Live Cell Imaging, Signal and Data Analysis
Live cell imaging and measurements on living cells are important tools in biological research. By using genetically encoded fluorescence proteins and sensors it is now possible to selectively label organelles and proteins in living cells. Our know-how in these research methods is reflected in research and teaching at the Institute of Zoology. Currently, we operate a Leica SP5 II LSM, a video measurement stand (Till Photonics, Polychrome V), a cell physiometer (Seahorse XFp) and a multimode platereader (Enspire, Perkin Elmer).
Reorientation of muscle fibers during asexual budding in a lifeact-transgenic Hydra polyp (see AG Hobmayer) IdU/CldU pulse-chase-pulse experiment showing stem cells in Macrostomum lignano (see AG Ladurner); GFP-labeled motoneurons in living zebrafish embryos (see AG Meyer, Inst. for Molecular Biology); acetylated tubulin in zebrafish cells (see AG Aanstad, Inst. for Molecular Biology); GFP-labeled mitochondria in zebrafish cells (see AG Pelster).
Leica SP5 II
The Leica TCS SP5 II is an inverted laser scanning microscope capable of capturing high resolution 3D images as well as fast quantitative processes. Our instrument is equipped with 405, 458, 476, 488, 496, 514, 561, 633 nm excitation wavelengths, a filter-free design and 4 detection channels (3 PMT, 1 HyD). The system has a motorized stage for "Mark&Find" or "Tile Scan" modes and delivers noise-free images with little bleaching.
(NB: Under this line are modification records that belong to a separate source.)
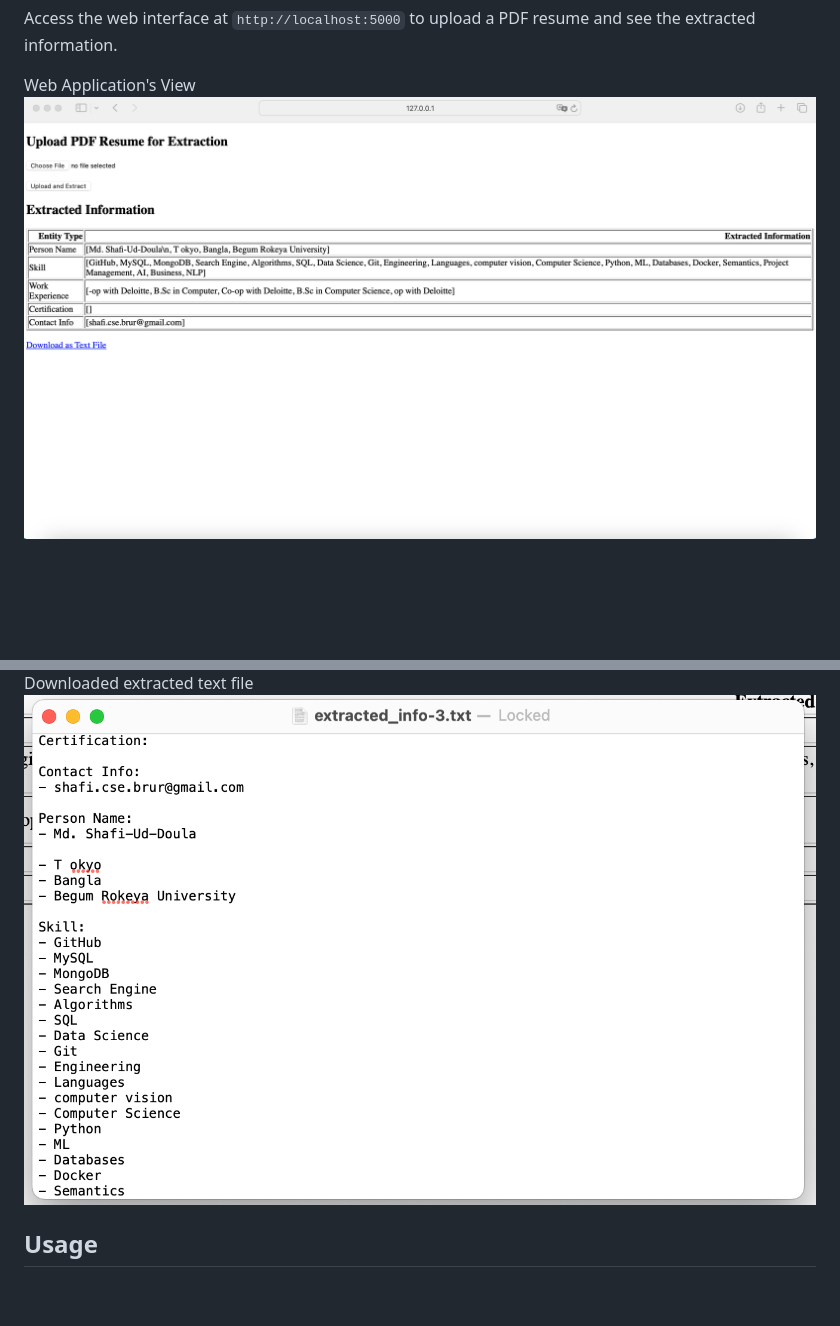
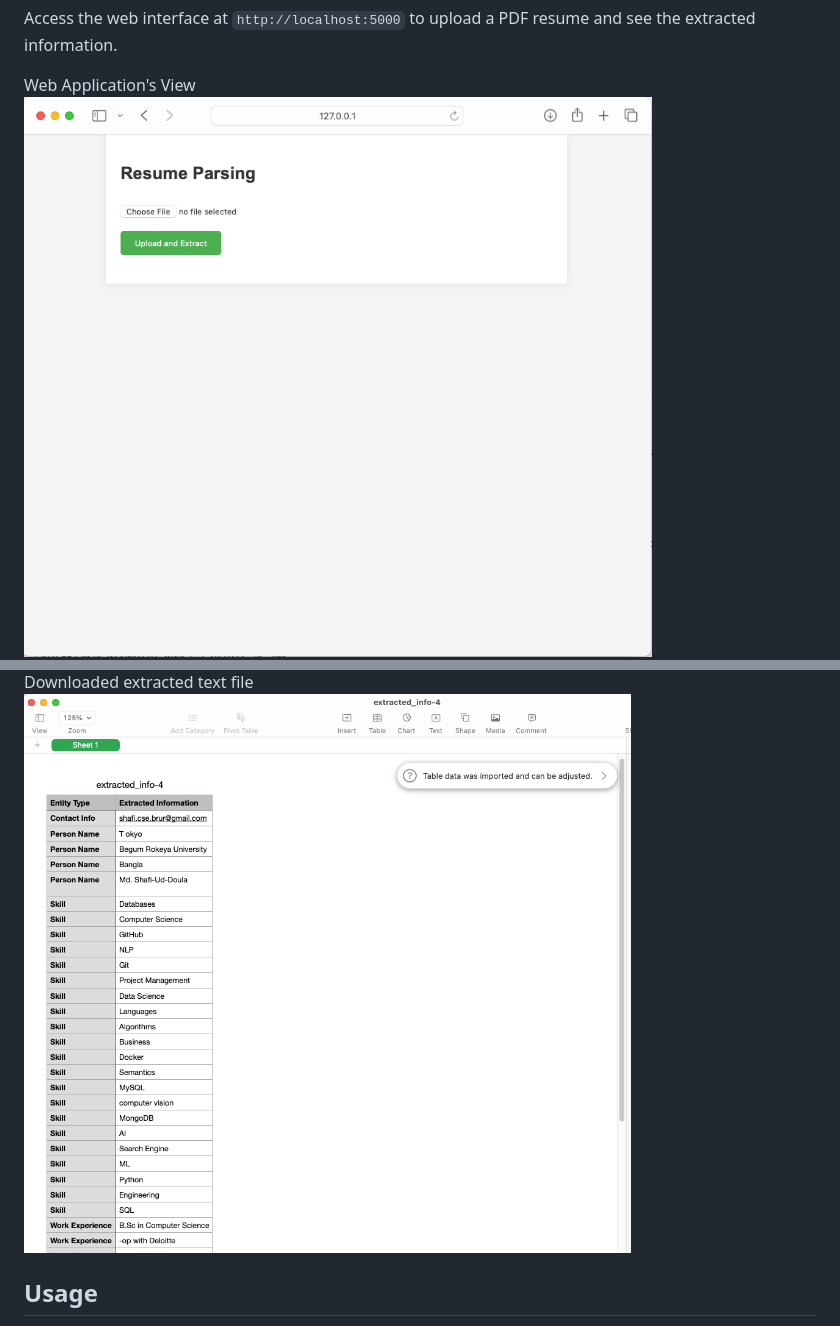
Before and after one commit to shaficse/A4-Resume-Parser, a Markdown page: README.md, 2 parts joined by grey strips. Rendered like a GitHub page; pictures changed too: figures/app-1.png, figures/app-5.png (added), figures/app-output.png (deleted); blank space fills up the shorter version.

```diff
--- a/README.md
+++ b/README.md
@@ -73,5 +80,5 @@ Access the web interface at `http://localhost:5000` to upload a PDF resume and s
  Downloaded extracted text file
-  <img src="figures/app-output.png">
+  <img src="figures/app-5.png">
 
 ## Usage
 
```
Also changed, not shown: other parts of README.md (+7 -0 lines), figures/app-2.png (added), figures/app-3.png (added), figures/app-4.png (added), 3 other files.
To match, the setup has a Stage-Top Chamber from Okolab with atmospheric control of O2, CO2, humidity and temperature. Alternatively, we also have a CellASIC ONIX live cell imaging device from Merck for microfluidic perfusion of up to 4 parallel experimental sets.
A fee is charged for the use of the instrument to cover the smooth operation and future costs for laser exchange, service plan and consumables.
The fee is 15 €/hour or 40 €/4 hours, VAT included.
Registered users can reserve the device here.
Users should also subscribe to the mailing list firstname.lastname@example.org to receive updates and notices on the fly. Please send an e-mail with the subject "subscribe lsmusers firstname lastname" to email@example.com.
Another focus is on signal analysis techniques and data mining. Based on frequency analyses, they enable the description of oscillating physiological systems (e.g., heart function, muscle movement) and thus its dynamic properties. Data mining is the application of (statistical-mathematical) methods to a data set with the goal of pattern recognition.
Main applications of these techniques are the non-invasive measurement of cardiovascular and respiratory parameters, as well as the quantification of swimming movements in aquatic model organisms such as zebrafish, medaka and xenopus.